Inspired by David Slater's settlement - the photographer whose camera was used for the famous 'monkey selfie' - Parkinson followed suit in hopes of inspiring other to do the same.
The BBC Wildlife and National Geographic photographer believes that: "We need to start giving back more to our subjects."
Parkinson has made the pledge to PETA UK, following the outcome of the landmark lawsuit.
PETA U.K. Director of International Programmes Mimi Bekhechi commented: "Andy Parkinson's stunning photographs showcase animals' beauty, and his pledge will help preserve their homes."
"PETA hopes many other wildlife photographers will follow his lead and share their takings with the subjects of their work."
Parkinson has also expressed his frustration that so many wildlife photographers don't care more about the suffering of farmed animals.
He said: "It makes no sense to spend our days looking directly into the eyes of our wild cousins, transfixed and astonished by their beauty, and then go home and fry up some bacon.
"We can't be environmental champions and eat meat, we can't claim to be animal lovers and then be complicit in the needless violence inflicted upon them.
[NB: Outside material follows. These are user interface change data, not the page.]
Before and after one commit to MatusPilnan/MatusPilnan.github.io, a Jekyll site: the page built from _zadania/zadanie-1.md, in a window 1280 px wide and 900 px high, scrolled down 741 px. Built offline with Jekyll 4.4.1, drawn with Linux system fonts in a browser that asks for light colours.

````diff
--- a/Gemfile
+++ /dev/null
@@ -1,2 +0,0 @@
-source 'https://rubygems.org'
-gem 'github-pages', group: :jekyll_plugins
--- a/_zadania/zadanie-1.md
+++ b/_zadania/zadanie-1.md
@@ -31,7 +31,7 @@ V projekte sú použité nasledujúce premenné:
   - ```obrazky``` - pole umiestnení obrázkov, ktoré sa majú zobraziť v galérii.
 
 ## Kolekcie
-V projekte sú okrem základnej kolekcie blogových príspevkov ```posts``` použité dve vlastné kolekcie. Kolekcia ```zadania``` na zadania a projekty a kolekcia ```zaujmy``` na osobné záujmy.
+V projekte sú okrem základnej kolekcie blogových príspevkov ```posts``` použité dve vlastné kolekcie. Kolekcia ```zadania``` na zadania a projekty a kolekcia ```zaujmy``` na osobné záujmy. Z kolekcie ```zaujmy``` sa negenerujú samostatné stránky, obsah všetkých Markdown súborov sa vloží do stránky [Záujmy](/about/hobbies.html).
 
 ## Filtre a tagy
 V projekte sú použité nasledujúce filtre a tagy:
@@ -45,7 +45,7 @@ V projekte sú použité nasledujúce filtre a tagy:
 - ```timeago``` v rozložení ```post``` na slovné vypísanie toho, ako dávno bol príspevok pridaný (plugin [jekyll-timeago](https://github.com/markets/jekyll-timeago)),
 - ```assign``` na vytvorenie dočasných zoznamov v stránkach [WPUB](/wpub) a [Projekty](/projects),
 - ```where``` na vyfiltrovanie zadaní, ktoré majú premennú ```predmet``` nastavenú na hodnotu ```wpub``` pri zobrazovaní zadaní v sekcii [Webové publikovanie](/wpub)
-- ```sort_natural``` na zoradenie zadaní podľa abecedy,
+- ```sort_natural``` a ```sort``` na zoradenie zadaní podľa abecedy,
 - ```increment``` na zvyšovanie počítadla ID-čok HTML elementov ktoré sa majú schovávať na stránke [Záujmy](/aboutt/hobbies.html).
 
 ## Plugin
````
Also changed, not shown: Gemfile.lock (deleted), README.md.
"At all times, we must act with honour, compassion, and decency, and I hope this pledge will inspire my colleagues to join me in giving back to the animals.
"It is, after all, they that we have to thank for our careers, and we need to extend our circle of compassion to all those in the animal kingdom."